    I'd love some ideas too, @Ellen ! @Dani_P would love to hear any tips you have here! I will say the more I practice yoga the easier it's become to tune thoughts out (a little!), maybe because I start to focus on perfecting the movement more? But then again, that may not be a restful thought!

    @Margie @mimi4064 @Ellen I totally hear you and I'm so happy you're bringing this up because I think A LOT of us can relate -- I most certainly can. Movement is an incredible tool to help us release, to get out of our heads and to come back into our bodies. But just as important as movement is to  building strength + shifting our mood and energy, is rest's role in giving our WHOLE being a chance to really restore and recover.


    We all have a different relationship with rest. I know for me, slowing down has often felt uncomfortable because it forces me to just BE with my thoughts and emotions without escape. I've also gone through a lot of my life feeling like my worth was attached to how much I could achieve and accomplish and DO -- and just "being" didn't feel like "enough."


    That being said, working on my relationship to rest has been one of the most profound and impactful journeys of my life. Slowing down is uncomfortable because we don't often practice it. But it's in the slowing down, in the pause, in the "in-between" where we actually have the space to connect with ourselves and the quiet whispers of our knowing underneath all the loud noise of the world around us. It's uncomfortable and totally worth it. Below are a few tips I would recommend in exploring your own relationship with rest:


    1. Try adding in 1-2 rest days during the week -- especially if you're doing intense workouts a lot of the time. Each time you exert in a workout your muscles experience microscopic tears and damage (resulting in the sometimes sore muscle feeling you get after a hard workout!). Rest days allow for fibroblasts to repair our muscles so they continue to rebuild and get stronger. If this science tid-bit is a motivator for you -- use it! 🙂

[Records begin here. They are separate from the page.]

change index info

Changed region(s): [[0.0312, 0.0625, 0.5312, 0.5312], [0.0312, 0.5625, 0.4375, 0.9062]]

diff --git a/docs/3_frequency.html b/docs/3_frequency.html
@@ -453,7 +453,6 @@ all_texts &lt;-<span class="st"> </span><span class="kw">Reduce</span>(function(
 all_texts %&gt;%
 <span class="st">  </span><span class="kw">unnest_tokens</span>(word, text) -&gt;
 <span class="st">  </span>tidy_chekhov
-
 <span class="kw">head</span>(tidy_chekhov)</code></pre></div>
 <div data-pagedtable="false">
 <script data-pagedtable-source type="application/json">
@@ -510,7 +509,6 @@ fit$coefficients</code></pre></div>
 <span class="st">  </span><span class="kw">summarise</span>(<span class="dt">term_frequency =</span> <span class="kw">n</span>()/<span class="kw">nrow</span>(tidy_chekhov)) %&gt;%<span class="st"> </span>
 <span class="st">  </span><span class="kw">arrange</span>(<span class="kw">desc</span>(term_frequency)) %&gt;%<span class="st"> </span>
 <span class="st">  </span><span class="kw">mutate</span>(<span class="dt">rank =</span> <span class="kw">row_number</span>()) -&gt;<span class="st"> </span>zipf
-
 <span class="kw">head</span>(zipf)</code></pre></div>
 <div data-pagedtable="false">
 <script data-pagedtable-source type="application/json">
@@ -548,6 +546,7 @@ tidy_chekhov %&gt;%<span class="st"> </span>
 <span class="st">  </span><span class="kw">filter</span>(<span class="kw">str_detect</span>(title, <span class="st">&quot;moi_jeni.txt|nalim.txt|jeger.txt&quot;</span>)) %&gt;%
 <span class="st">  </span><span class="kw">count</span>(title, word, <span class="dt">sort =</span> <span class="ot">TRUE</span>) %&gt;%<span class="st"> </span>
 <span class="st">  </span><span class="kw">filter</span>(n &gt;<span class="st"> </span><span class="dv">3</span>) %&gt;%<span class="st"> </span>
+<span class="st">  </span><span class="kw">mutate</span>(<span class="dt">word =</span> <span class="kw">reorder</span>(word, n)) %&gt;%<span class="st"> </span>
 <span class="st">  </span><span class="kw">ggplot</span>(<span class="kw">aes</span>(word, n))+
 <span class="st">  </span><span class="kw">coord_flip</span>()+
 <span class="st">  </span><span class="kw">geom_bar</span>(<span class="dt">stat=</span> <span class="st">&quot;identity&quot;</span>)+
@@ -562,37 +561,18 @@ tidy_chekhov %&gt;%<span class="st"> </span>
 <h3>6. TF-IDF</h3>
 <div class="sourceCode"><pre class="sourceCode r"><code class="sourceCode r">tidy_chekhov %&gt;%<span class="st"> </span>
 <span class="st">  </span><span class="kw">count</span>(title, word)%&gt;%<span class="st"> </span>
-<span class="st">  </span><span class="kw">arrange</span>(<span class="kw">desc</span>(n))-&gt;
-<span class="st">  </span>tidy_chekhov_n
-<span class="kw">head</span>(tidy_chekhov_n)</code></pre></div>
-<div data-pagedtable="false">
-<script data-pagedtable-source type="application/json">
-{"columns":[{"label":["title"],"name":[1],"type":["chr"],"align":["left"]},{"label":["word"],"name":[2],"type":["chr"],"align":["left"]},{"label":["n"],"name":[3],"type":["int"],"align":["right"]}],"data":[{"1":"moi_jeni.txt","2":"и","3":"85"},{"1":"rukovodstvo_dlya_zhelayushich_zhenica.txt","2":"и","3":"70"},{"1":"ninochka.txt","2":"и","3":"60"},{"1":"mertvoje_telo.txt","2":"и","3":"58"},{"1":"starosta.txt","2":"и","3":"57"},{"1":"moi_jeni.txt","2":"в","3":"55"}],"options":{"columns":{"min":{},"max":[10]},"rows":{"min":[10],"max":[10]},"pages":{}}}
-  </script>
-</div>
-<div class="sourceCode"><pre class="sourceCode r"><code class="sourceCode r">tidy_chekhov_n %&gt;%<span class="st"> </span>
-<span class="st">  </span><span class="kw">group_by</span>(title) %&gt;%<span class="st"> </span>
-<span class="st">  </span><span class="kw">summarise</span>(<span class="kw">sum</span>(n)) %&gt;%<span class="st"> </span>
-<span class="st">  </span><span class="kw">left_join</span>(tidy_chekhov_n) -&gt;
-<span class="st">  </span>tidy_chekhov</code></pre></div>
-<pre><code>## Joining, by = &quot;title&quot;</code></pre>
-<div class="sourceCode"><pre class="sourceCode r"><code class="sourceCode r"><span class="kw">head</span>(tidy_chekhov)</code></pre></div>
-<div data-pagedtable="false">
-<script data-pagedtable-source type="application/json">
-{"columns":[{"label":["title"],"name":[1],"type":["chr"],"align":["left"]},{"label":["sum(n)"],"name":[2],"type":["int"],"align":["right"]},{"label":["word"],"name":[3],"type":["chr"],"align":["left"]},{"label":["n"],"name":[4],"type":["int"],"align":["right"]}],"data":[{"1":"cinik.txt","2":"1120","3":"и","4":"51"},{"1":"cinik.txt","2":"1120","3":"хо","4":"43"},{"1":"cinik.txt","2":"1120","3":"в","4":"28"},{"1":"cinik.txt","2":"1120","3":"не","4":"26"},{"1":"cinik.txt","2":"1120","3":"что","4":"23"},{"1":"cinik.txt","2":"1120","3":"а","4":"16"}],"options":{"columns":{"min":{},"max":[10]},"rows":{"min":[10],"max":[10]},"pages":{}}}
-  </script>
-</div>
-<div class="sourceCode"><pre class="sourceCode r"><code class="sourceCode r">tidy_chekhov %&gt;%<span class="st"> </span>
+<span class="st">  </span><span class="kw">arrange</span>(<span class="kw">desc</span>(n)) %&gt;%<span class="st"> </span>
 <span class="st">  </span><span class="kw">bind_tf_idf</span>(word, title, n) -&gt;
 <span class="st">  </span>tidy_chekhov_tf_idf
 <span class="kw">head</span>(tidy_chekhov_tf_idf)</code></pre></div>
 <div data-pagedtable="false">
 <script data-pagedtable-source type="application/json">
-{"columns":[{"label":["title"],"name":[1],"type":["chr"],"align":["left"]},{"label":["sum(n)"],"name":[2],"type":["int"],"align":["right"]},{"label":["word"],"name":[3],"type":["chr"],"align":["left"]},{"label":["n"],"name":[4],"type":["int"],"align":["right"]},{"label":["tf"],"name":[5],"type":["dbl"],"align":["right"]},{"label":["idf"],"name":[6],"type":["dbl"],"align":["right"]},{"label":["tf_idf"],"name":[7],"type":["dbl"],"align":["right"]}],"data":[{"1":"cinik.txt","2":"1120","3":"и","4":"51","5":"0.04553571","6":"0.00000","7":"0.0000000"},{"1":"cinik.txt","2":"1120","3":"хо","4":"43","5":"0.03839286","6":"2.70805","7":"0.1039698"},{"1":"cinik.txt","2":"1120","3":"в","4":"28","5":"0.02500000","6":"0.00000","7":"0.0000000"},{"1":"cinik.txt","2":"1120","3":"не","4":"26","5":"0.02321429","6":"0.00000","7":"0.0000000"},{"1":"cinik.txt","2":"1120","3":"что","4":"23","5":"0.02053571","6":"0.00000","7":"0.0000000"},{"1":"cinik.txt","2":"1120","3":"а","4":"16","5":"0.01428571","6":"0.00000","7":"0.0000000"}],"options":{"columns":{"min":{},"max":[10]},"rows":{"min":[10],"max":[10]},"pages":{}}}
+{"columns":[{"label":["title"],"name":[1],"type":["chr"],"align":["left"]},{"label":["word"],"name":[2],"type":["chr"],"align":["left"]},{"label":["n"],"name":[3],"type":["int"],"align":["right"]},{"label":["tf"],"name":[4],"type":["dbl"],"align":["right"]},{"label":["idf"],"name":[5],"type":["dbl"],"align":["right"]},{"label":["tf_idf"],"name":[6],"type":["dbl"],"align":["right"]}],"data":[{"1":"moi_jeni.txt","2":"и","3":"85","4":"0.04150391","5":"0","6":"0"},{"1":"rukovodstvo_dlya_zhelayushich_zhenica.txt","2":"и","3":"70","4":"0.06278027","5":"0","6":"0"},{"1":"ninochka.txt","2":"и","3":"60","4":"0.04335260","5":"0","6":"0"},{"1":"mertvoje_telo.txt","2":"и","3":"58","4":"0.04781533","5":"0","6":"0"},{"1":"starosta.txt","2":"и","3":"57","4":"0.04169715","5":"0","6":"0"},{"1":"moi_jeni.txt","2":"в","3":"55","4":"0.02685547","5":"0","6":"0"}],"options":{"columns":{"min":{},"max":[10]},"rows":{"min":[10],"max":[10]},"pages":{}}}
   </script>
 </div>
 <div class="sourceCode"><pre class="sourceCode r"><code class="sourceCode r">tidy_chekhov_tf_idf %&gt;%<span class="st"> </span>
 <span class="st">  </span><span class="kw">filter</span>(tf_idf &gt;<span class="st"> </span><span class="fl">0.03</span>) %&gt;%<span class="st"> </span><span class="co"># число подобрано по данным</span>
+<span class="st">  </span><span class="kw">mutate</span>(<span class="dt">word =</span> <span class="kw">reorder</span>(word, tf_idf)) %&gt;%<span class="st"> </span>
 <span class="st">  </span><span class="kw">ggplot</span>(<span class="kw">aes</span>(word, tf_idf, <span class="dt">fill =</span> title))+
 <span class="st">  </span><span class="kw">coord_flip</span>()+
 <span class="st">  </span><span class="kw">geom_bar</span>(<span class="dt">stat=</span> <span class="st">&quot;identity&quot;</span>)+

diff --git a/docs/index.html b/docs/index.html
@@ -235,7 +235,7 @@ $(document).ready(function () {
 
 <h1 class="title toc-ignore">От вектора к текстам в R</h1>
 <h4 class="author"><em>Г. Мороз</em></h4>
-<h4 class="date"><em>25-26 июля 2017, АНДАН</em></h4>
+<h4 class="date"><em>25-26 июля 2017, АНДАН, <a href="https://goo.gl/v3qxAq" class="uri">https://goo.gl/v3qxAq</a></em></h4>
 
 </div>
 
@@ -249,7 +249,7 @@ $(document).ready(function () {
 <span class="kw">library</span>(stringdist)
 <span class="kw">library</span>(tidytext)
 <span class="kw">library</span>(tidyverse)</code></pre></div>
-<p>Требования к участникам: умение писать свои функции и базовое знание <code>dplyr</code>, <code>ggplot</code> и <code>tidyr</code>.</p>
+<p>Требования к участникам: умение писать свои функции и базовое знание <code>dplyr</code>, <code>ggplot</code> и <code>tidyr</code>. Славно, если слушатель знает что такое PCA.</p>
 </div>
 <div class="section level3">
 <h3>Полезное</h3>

    2. Get curious about your relationship to rest and maybe start by journaling on -- "what am I resisting about rest?"  Starting with that personal exploration was really helpful for me in getting to the next phase of figuring out what rest means to me.


    3. On that note -- rest can mean something completely different for each person and it can change from week-to-week, day-to-day. Let yourself get quiet for a few breaths and really ask your body what it needs that day. Some days it's might be taking yourself to the beach to relax and observe the waves. Other days it may be a guided seated or walking meditation. And other days it may just be doing completely NOTHING. All of it is perfect. Get quiet and practice listening to what YOUR deeper knowing is calling for.


    4. If you're looking for a rest/recovery practice to support you on rest days, let yourself try different things and explore what you actually enjoy doing! For me, when I find a practice that I truly enjoy I am always more consistent with it. Whether it's meditation, restorative yoga, yoga nidra, nature bathing, a long nap -- find what feels good for you and let yourself enjoy it.


    5. Let yourself be a beginner. If rest doesn't come naturally to you, that is OKAY and you are definitely not alone. Maybe you'll get 5 minutes in one day and maybe an entire day another day -- just start somewhere and let yourself walk the journey with beginner's eyes.


    And if you needed the reminder -- you are completely worthy of deep nourishing rest, and I promise you will feel even stronger and more empowered in your workouts when you start incorporating it into your routine!


    xo Dani


    The body needs to rest WELL. In order to recharge, the heart needs to rest. Sometimes, we build cravings in the mind to things that initially are "healthy". But, the mind spins and that "healthy habit" turns into a self-aggressive act, or just something that we can't control.


    For endorphin junkies, sitting still, being quiet, watching one's thoughts and breath can, indeed feel like torture. 


    As the meditation say: "If you have a hard time sitting for 1 minute, you need 1 hour.";)


    If your medical team is telling you to rest. There is a reason. Good luck and hang in there.